# [WHAT IS REQUIRED]
In the lines below, count those containing the word "label" and give the number alone.

### DATASET EXTRACT ###

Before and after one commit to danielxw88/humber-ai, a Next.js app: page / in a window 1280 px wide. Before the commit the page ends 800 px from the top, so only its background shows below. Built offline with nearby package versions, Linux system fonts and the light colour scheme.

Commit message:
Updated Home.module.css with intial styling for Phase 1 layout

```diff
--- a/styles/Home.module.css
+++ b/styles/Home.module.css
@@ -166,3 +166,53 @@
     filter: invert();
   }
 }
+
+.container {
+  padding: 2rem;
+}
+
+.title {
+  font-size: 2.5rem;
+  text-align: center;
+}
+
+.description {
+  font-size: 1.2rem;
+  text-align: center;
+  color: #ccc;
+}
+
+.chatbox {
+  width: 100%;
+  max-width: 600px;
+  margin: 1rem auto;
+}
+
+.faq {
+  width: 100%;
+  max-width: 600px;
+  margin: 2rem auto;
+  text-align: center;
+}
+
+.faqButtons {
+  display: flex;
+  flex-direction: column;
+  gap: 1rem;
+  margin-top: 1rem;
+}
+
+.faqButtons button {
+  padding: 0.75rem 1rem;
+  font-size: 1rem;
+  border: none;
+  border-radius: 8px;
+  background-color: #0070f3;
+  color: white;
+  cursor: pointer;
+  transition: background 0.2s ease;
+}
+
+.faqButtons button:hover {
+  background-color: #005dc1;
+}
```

###
### DATASET EXTRACT ###

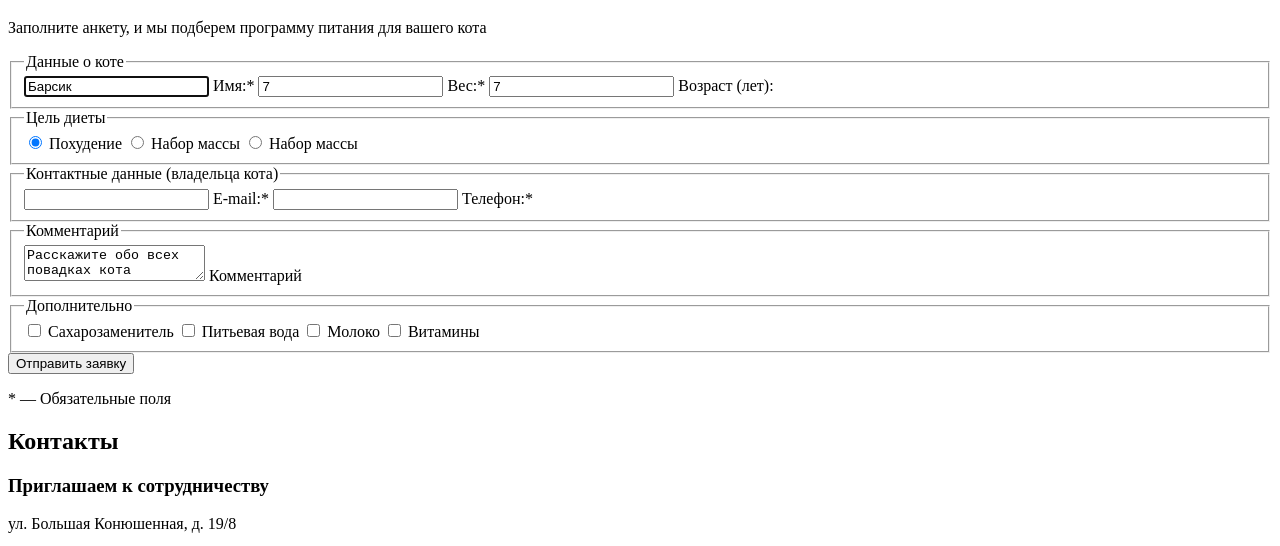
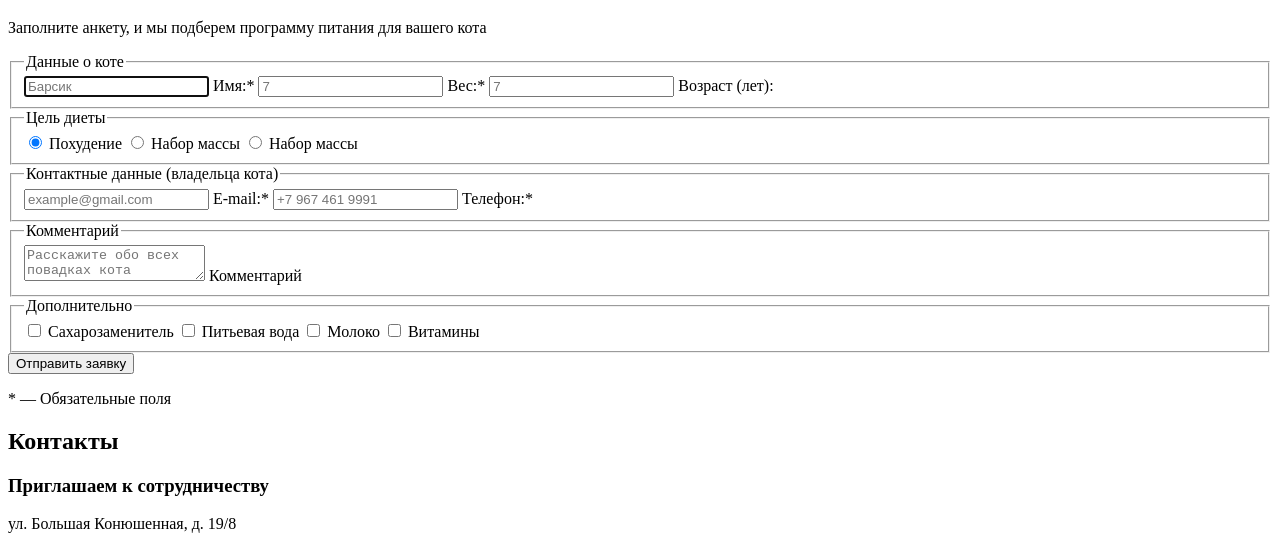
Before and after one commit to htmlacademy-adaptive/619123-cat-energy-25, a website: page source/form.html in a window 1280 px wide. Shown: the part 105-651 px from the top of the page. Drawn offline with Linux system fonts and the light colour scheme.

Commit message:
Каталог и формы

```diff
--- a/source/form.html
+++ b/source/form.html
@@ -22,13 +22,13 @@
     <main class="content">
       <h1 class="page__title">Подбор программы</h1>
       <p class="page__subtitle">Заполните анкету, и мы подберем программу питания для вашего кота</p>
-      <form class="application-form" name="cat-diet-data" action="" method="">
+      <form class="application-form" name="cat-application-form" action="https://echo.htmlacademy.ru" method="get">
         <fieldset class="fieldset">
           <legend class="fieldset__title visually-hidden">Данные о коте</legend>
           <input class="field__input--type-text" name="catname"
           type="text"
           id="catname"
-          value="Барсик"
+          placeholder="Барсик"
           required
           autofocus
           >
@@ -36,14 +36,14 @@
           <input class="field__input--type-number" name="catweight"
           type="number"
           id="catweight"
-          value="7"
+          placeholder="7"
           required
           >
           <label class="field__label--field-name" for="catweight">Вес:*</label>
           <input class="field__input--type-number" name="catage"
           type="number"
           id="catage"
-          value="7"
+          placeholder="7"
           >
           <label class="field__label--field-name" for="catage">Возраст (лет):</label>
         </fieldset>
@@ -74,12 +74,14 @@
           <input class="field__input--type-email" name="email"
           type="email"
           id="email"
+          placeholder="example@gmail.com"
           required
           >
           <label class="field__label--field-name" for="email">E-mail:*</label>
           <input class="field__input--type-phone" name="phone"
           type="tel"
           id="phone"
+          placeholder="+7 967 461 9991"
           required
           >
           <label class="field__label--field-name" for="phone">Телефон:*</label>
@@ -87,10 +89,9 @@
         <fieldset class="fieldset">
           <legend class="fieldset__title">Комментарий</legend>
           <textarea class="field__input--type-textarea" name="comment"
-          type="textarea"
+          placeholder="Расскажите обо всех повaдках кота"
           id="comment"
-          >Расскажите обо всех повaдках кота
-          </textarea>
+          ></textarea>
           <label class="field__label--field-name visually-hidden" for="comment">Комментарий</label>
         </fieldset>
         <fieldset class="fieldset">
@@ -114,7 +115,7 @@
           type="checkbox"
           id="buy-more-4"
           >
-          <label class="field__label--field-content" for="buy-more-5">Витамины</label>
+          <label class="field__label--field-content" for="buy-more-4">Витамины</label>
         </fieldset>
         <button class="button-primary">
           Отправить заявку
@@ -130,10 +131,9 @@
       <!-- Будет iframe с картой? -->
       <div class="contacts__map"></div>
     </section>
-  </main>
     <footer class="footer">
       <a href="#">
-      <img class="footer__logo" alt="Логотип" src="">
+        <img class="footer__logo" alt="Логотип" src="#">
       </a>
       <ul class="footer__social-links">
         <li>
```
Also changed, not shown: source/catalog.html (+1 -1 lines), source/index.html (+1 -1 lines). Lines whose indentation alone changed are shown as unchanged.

###
### DATASET EXTRACT ###

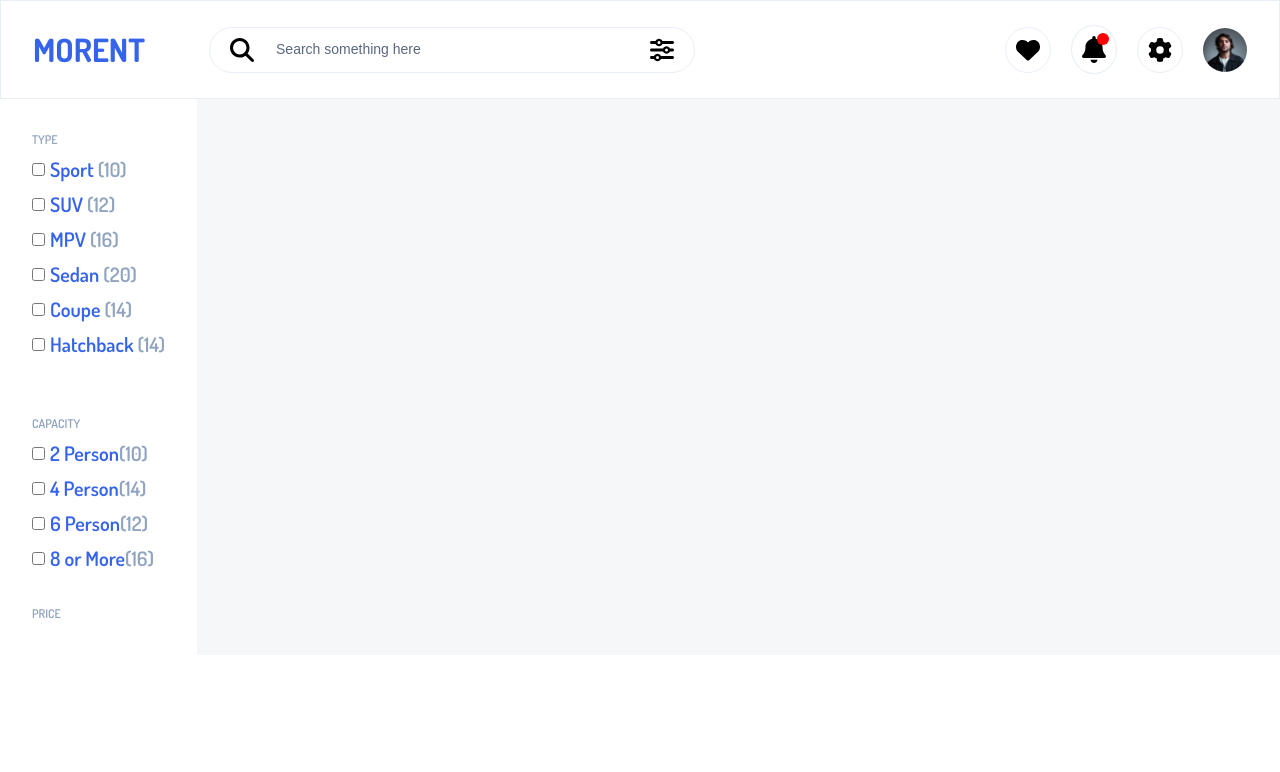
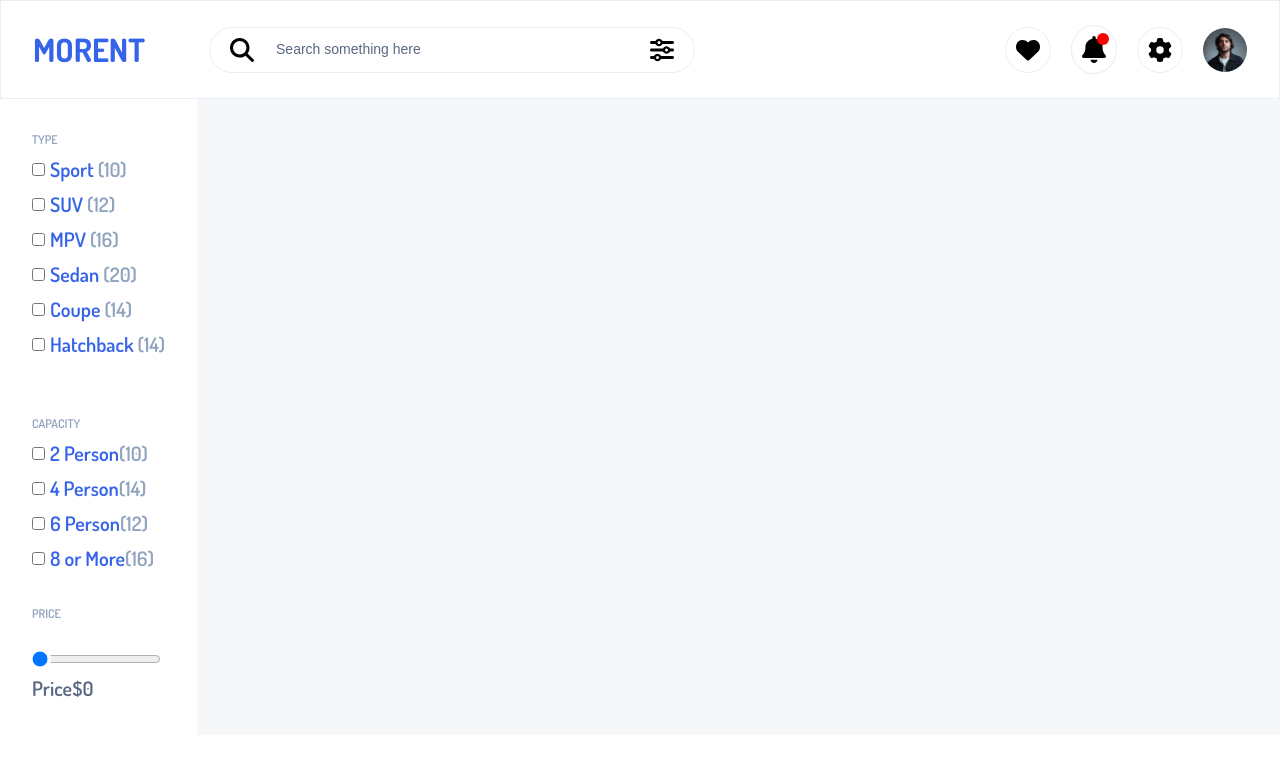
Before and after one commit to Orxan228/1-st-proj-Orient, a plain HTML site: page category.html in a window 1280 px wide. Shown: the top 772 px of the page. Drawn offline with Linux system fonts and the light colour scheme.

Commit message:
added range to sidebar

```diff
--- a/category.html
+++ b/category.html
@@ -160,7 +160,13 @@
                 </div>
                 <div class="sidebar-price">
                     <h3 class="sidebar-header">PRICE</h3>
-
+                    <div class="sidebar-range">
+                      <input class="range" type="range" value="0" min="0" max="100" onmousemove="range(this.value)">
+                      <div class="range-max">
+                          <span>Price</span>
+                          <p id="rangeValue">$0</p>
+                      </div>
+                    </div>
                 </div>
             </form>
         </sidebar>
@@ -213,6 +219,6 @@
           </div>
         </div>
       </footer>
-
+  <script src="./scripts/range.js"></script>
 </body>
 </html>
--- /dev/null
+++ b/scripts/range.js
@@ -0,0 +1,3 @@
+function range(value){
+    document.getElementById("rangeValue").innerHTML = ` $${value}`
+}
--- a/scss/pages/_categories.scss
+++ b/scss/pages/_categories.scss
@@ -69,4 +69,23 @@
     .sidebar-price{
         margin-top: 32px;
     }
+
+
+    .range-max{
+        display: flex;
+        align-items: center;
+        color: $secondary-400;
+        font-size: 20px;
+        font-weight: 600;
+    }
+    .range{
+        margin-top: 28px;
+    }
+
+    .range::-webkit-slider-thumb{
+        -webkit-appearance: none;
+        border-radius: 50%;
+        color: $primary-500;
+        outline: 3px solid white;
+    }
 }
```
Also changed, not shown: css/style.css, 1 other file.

###

# [SOLUTION TO THE EXERCISE]
7